3 May 2010. A new, glossy book called Metroine presents the rolling stock of 40 European cities in nicely arranged photos from different perspectives. There are only 1500 copies available in specialty stores, so don't wait too long to get yours!
Have your say!
6 Feb 2010. Every page (except this root page) now has an individual feedback section at its bottom. Feel free to share your subway wisdom with the world and write down your comments or additional facts you are aware of.
11 Oct 2009. There's only one metro line on this planet listed as a World Heritage Site by UNESCO. It's not Moscow's palace-style stations or Stockholm's painted caves, which might come to mind. It is Budapest's Line 1, the oldest metro on the European continent, with its restored tile-and-wood stations and narrow trains. It was added to UNESCO's Budapest entry in 2002 already. Definitely a fact to be noted on Metrobits, but it had escaped attention until now.
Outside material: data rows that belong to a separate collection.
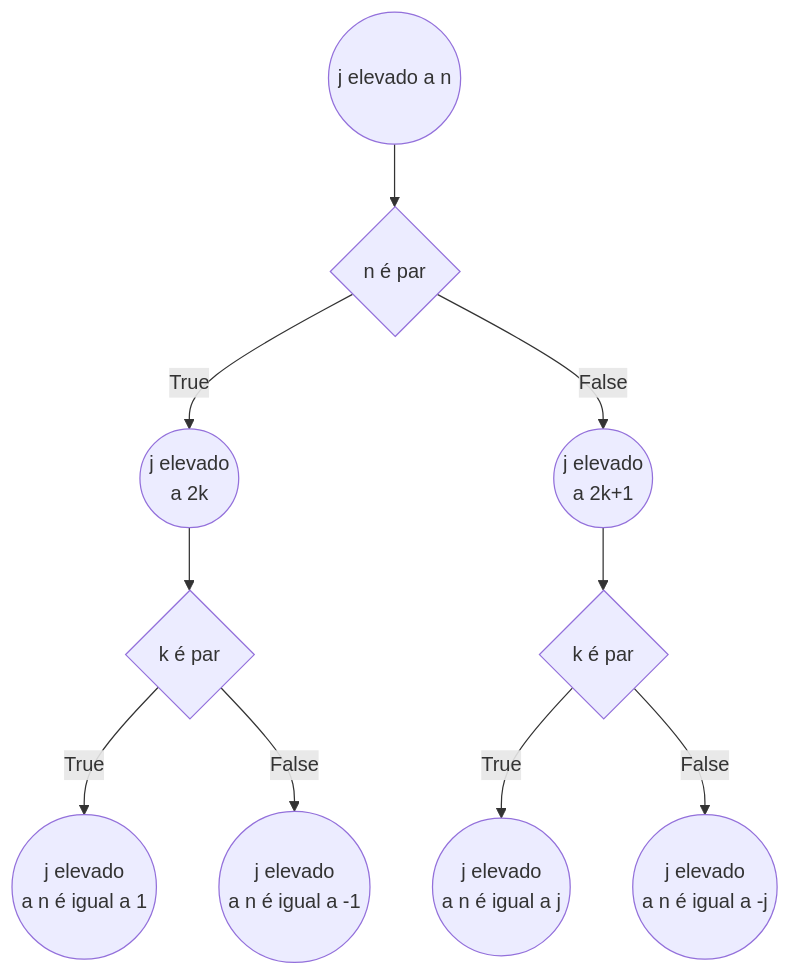
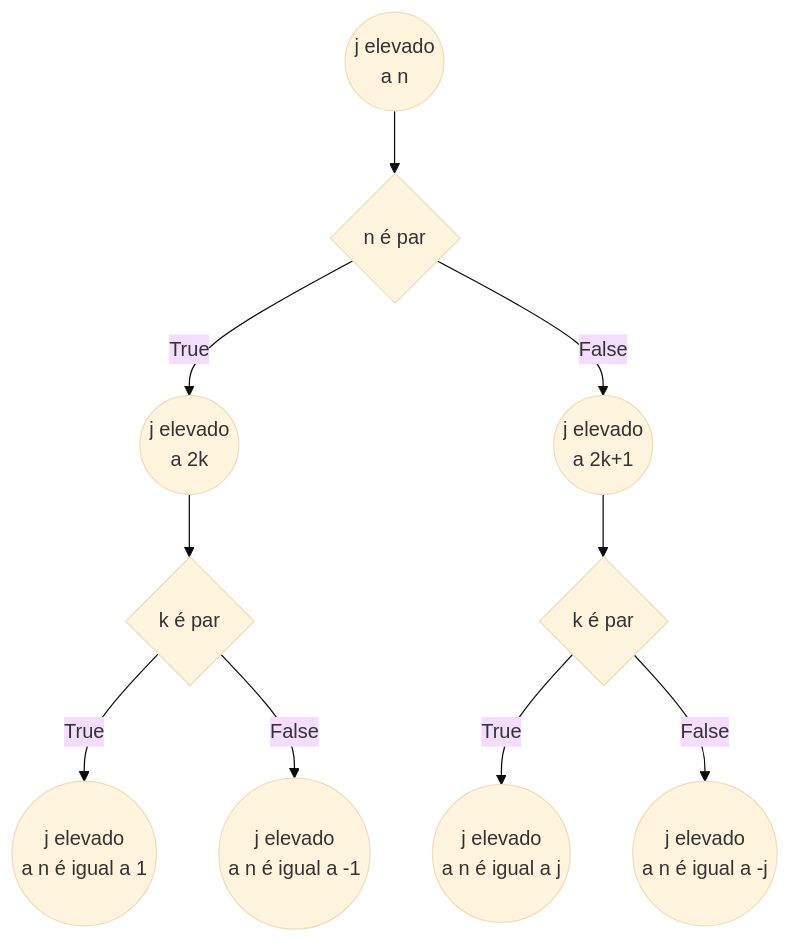
One commit to cursopythonUFAC/cursopythonUFAC.github.io changed the third of 3 diagrams in notebooks/cap5/cap5.md. Above: the diagram before and after it, drawn with Mermaid. The commit also changed other lines of this file, not shown here.

````diff
--- a/notebooks/cap5/cap5.md
+++ b/notebooks/cap5/cap5.md
@@ -238,7 +240,8 @@
 ```mermaid
+%%{init: {'theme': 'base', 'themeVariables': {'fontSize': '16px'}}}%%
 graph TD
-id1((j elevado a n)) --> id2{n é par} -- True --> id3((j elevado<br> a 2k)) --> id5{k é par} -- True --> id6((j elevado<br> a n é igual a 1))
+id1((j elevado <br> a n)) --> id2{n é par} -- True --> id3((j elevado<br> a 2k)) --> id5{k é par} -- True --> id6((j elevado<br> a n é igual a 1))
 id5 -- False --> id7((j elevado<br> a n é igual a -1))
 id2 -- False --> id4((j elevado<br>a 2k+1)) --> id8{k é par} -- True --> id9((j elevado<br>a n é igual a j))
 id8 -- False --> id10((j elevado<br> a n é igual a -j))
 ```
````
17 Sep 2009. On 9 September, the new metro in Dubai opened its first line with roughly 40 km, but with only ten stations. 19 remaining intermediate stations will follow soon.
1 May 2009. A Metrobits photo has made it on a rock album! The band 4 Letter Holiday from Leeds, UK had some time ago asked for the rights to use the photo, and now it can be seen on their debut album Contentment Is Happy Boredom. Style of music is a rock guitar sound and driving drums with a jazz-style and jamming feel. Download the album from iTunes, Amazon or other major music download sites. The band members have been working hard to raise funds for a CD version to be released very soon.
21 Nov 2008. Mark Ovenden, author of the bestselling book Metro Maps of the World, has launched his new title Paris Metro Style in Map and Station Design at the London Transport Museum. Co-authored by Julian Pepinster and Peter B. Lloyd, the tome is incredibly detailed and contains 500 maps and 500 photos — the result of three people's enthusiastic work over three years.
20 Nov 2008. Bucharest metro extended. Lausanne's metro line 2, which had seen public test runs in the preceding weeks, is now officially opened.
Subways need not be boring or dreary! Many operators of metros, subways or underground railways want to attract more passengers with good station design. This often means extra effort and higher costs for the metro operators but it seems to pay off when a metro is more than just a means of transport but something the residents can be proud of. Read more...
Most metros have logos or symbols to mark their station entrances, rolling stock, and printed matter such as maps or tickets. Since most metros around the world are indeed called 'metros' (only few are called subway, underground, U-Bahn, T-bana or something else), many metro logos are more or less fancy variations of the letter M. More about metro logos...
Some subway systems are stylish enough to communicate with their customers through exclusively designed typefaces for wayfinding signage and paperwork. More about metro fonts...